#### [TASK BRIEF]
In the entries below, count each line holding the word "import". Answer with the total alone.
:: INPUT MATERIAL
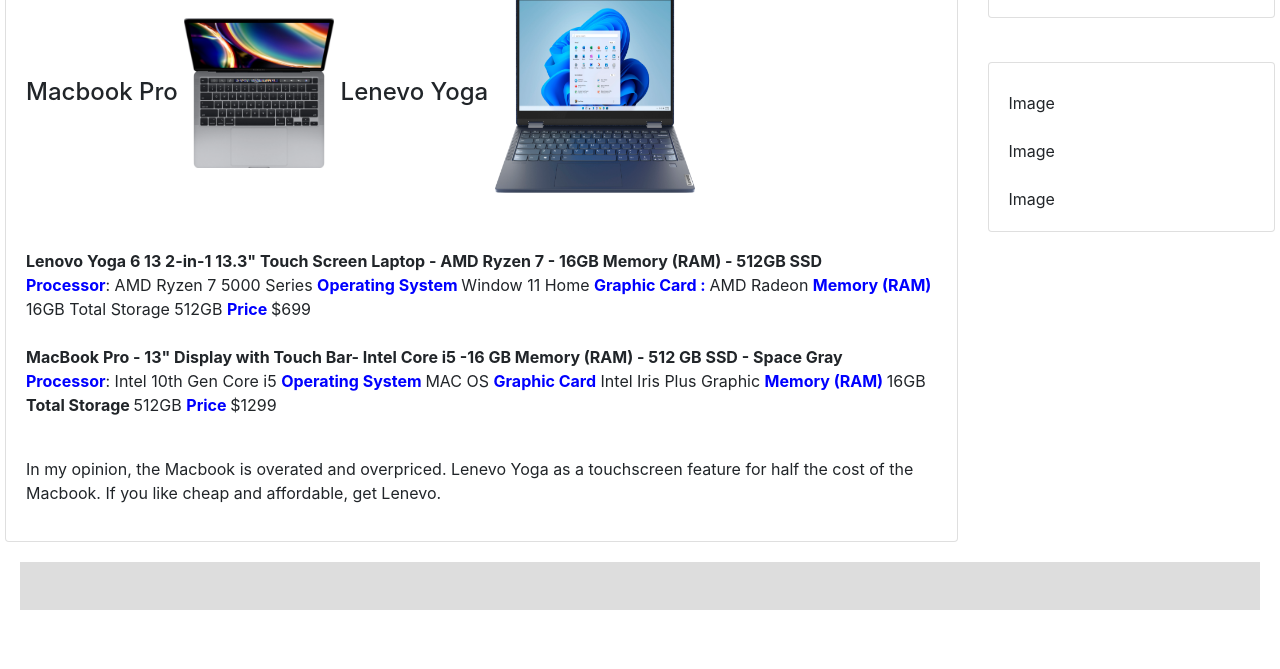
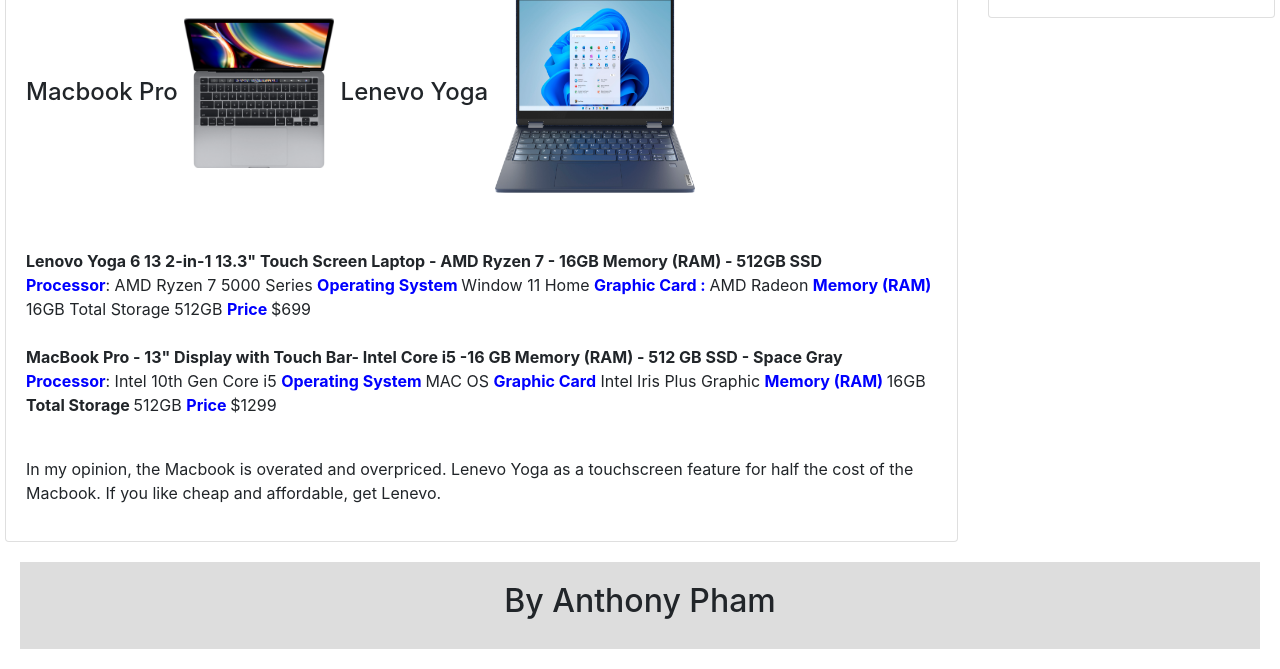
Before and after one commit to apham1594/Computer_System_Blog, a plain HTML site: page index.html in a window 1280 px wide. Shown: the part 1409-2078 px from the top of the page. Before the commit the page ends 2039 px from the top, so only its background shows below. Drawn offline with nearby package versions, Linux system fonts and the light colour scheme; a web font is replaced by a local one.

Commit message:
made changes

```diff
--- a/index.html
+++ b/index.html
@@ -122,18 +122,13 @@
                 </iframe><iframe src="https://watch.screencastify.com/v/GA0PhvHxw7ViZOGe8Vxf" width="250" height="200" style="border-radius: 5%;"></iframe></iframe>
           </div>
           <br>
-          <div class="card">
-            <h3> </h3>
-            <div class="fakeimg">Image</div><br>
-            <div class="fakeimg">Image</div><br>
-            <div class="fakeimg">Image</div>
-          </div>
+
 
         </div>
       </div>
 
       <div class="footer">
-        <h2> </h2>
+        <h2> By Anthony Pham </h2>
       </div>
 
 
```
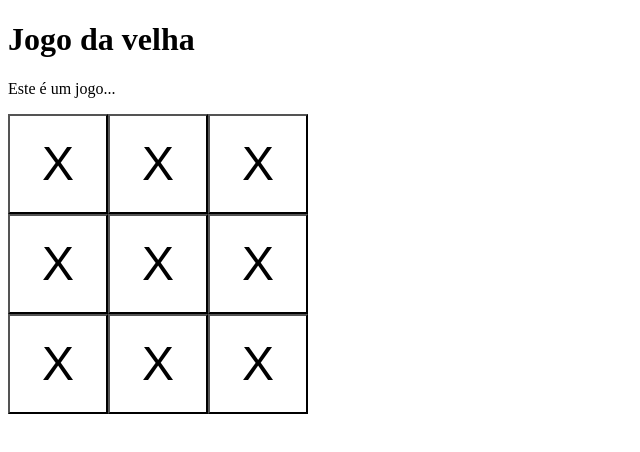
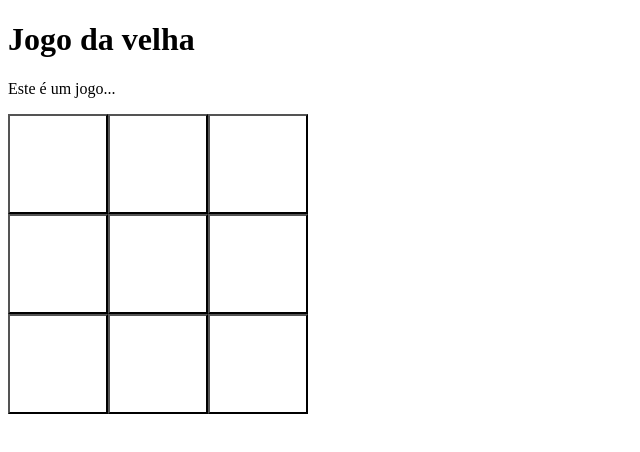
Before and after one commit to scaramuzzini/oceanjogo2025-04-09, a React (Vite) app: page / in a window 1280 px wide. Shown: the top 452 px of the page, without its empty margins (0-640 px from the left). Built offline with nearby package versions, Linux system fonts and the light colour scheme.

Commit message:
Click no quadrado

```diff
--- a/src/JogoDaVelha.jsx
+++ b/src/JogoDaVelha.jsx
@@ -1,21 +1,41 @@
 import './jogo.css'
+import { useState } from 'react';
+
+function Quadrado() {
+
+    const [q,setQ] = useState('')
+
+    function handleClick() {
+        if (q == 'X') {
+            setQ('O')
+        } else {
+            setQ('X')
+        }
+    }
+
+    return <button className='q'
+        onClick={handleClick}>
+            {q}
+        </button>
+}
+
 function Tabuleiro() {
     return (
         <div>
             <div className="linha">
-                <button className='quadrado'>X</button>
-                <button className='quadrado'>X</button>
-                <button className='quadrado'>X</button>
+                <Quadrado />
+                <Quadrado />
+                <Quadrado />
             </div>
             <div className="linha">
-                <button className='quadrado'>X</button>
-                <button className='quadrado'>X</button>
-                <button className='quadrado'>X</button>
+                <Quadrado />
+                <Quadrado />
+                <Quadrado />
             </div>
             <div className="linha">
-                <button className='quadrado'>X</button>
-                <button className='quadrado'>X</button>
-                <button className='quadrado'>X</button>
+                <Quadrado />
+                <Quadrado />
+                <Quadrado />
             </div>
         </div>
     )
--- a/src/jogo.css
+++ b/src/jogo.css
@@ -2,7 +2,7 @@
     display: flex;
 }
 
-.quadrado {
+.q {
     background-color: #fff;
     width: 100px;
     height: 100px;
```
::::
#### [TASK ANSWER]
2